When a debtor files for bankruptcy, the court discharges the majority of their debt. This means that the creditors must write off the unpaid debt as a loss and move on. The creditors will no longer be able to attempt to collect any form of payment from the debtor.
Depending on the type of bankruptcy declared, there may be certain debts that the debtor is responsible for paying. In general, debtors must pay secured debts. These include car loans and mortgage payments.
Additionally, certain types of unsecured debts may also have to be repaid depending on the bankruptcy filed. This includes student loan debt and domestic support obligations from divorce agreements. This information can be found in the bankruptcy code or by consulting a legal professional.
Ultimately, however, the creditor will be responsible for bearing the cost of any discharged debt.

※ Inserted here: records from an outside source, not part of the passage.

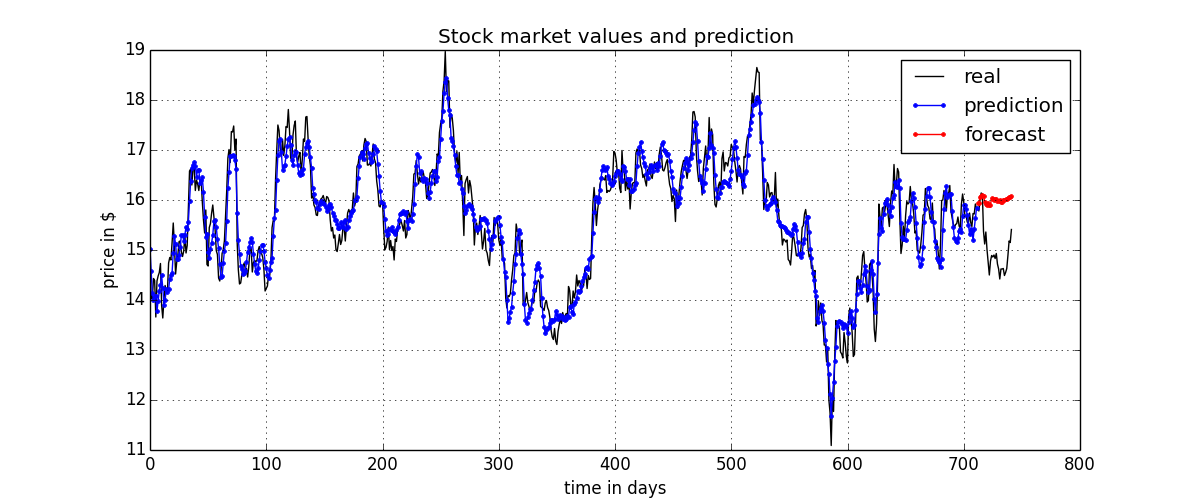
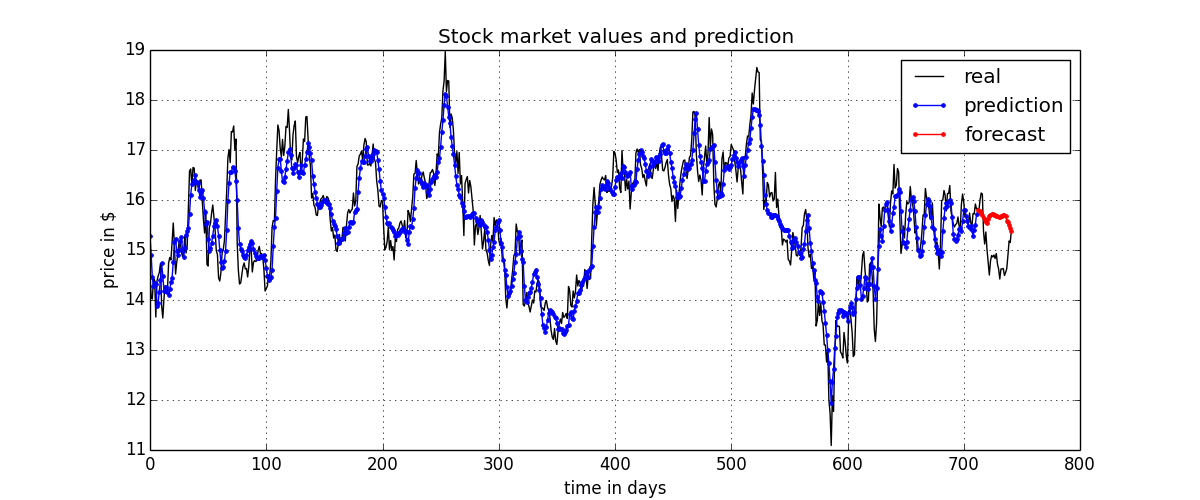
add optimized stock market prediction

diff --git a/Versuch_1/Program/b102_stockMarketPrediction_Optimization.py b/Versuch_1/Program/b102_stockMarketPrediction_Optimization.py
@@ -135,58 +135,72 @@ def plot_predicted_stockmarket(actual_data, prediction_training, prediction_fore
 df = pd.read_csv(resourceFolder + 'effectiveRates.csv')
 
 #Teilaufgabe 2:
-print_five_charts(df) #TODO remove comment
+#print_five_charts(df) #TODO remove comment
 
 yahoo_df = df.ix[:, 'YHOO']
 
 training_data_length = 650
 test_data_length = 30
 
+best_model = None
+best_mae = 999.0
+worst_mae = 0
 
-#initial values from script
-time_delay = 30
-c = 500.0
-epsilon = 0.6
+#for time_delay in range(25,35):
+for time_delay in range(25, 35):
 
-#optimized values from b102_stockMarketPrediction_Optimization.py
-time_delay = 25
-c = 400.0
-epsilon = 0.85
+    yahoo_cyclic_array = create_cyclic_data(yahoo_df, time_delay)
 
+    #test model with last 30 entries in stockmarket data
+    test_data = yahoo_cyclic_array[-test_data_length:, :]
+    test_data_out = test_data[:, -1]
+    #print(yahoo_cyclic_array)
 
+    for c in np.arange(400.0, 500.0, 5):
+        for epsilon in np.arange(0.1, 0.9, 0.05):
+            model = train_model(training_data=yahoo_cyclic_array, training_data_length=650, svr_c=c, svr_epsilon=epsilon)
 
-#Teilaufgabe 3-6:
-yahoo_cyclic_array = create_cyclic_data(yahoo_df, time_delay)
-#print(yahoo_cyclic_array)
+            #calculate mae
+            predicted_data_out = predict_stockmarket(test_data, model, time_delay)
 
-model = train_model(training_data=yahoo_cyclic_array, training_data_length=650, svr_c=c, svr_epsilon=epsilon)
+            mae = metrics.mean_absolute_error(test_data_out, predicted_data_out)
+            # getting mean absolute deviation (MAD) according to method from script
+            #mad = 1.0/len(predicted_data_out)*np.sum(np.abs(predicted_data_out-test_data_out))
 
-print "*"*10, "predict stock market(svr_c=%s, svr_epsilon=%s)" % (c, epsilon), "*"*10
+            print "predict stock market(time_delay=%s, svr_c=%s, svr_epsilon=%s)" % (time_delay, c, epsilon), \
+                "-> mae =", mae
 
-#test model with last 30 entries in stockmarket data
-test_data = yahoo_cyclic_array[-test_data_length:, :]
+            if mae < best_mae:
+                best_mae = mae
+                best_params = {"time_delay": time_delay, "svr_c": c, "svr_epsilon":epsilon }
+                best_prediction = predicted_data_out
+                best_model = model
 
-#calculate mae
-predicted_data_out = predict_stockmarket(test_data, model, time_delay)
-test_data_out = test_data[:, -1]
-
-mae = metrics.mean_absolute_error(test_data_out, predicted_data_out)
-# getting mean absolute deviation (MAD) according to method from script
-#mad = 1.0/len(predicted_data_out)*np.sum(np.abs(predicted_data_out-test_data_out))
-print "  mae =", mae
-
-
+            if mae > worst_mae:
+                worst_mae = mae
 
 #---------------
 #generate output
 #---------------
 #print prediction
-print "*"*15, "compare prediction and target", "*"*15
-print "prediction: (%d elements)\n" % (len(predicted_data_out)), predicted_data_out
-print "target: (%d elements)\n" % (len(predicted_data_out)), test_data_out
-print "Mean Absolute Error: ", mae
+print "\n\n", "*"*15, "compare prediction and target", "*"*15
+print "prediction: (%d elements)\n" % (len(best_prediction)), best_prediction
+print "target: (%d elements)\n" % (len(best_prediction)), test_data_out
+print "Mean Absolute Error: ", best_mae
+print "best params: ", best_params
+print "Worst MAE: ", worst_mae
 
 #plot prediction
-prediction_on_training_data = model.predict(yahoo_cyclic_array[:(len(df)-test_data_length), :-1])
+prediction_on_training_data = best_model.predict(yahoo_cyclic_array[:(len(df)-test_data_length), :-1])
 
-plot_predicted_stockmarket(yahoo_df, prediction_on_training_data, predicted_data_out)
+plot_predicted_stockmarket(yahoo_df, prediction_on_training_data, best_prediction)
+
+
+"""
+result of optimization:
+best Mean Absolute Error:  0.689365693101
+best params:  {'svr_c': 400.0, 'svr_epsilon': 0.8500000000000002, 'time_delay': 25}
+Worst MAE:  1.68125860567
+
+~10 Minuten
+"""

diff --git a/Versuch_1/Program/energyStatistics.py b/Versuch_1/Program/energyStatistics.py
@@ -85,6 +85,6 @@ if __name__ == '__main__':
 
     draw_separate_boxplots()
 
-    #draw_combined_boxplots()
-    plt.show()
+    draw_combined_boxplots()
+    #plt.show()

When you file for bankruptcy, your creditors can no longer demand payment from you. The court discharges your debt. This removes your liability for repayment. Of course, you’re still free to repay your debts. You just aren’t under court obligation to do so.
Make sure you consult with an experienced bankruptcy attorney before paying any debts. The court has the final say over what’s considered a priority payment. Paying a debt, as responsible as that might seem, can get you into trouble when filing for bankruptcy. Your attorney can help you determine what, if any debts, you should pay.
Additionally, depending on the type of bankruptcy you file for, it may not be possible to pay some creditors at all. Therefore, consulting a qualified attorney is recommended before taking any steps toward paying creditors after filing for bankruptcy. By doing so, you can ensure that any payments you make are done according to the law and will not put your bankruptcy case in jeopardy.
It is important to understand that even if you file for bankruptcy, you may still be liable for certain debts. This includes:
- Student loans
- Child support obligations
- Other types of non-dischargeable debts
In such cases, it is best to consult a qualified attorney to discuss the options available.
Additionally, certain creditors may also be able to pursue collection action even after you file for bankruptcy. Therefore, it is important to understand all of your legal rights and obligations before filing for bankruptcy.
So who’s paying if it’s not you?
The bottom line is some debts go unpaid. If you file for bankruptcy and the court refuses any creditor requests for an exception, the debt goes unpaid. Most creditors “write off” the debt, which means they receive tax incentives for the money they’ve lost. Additionally, original lenders often sell past-due debts to bill collectors. That’s often whom you’re working with by the time you file for bankruptcy.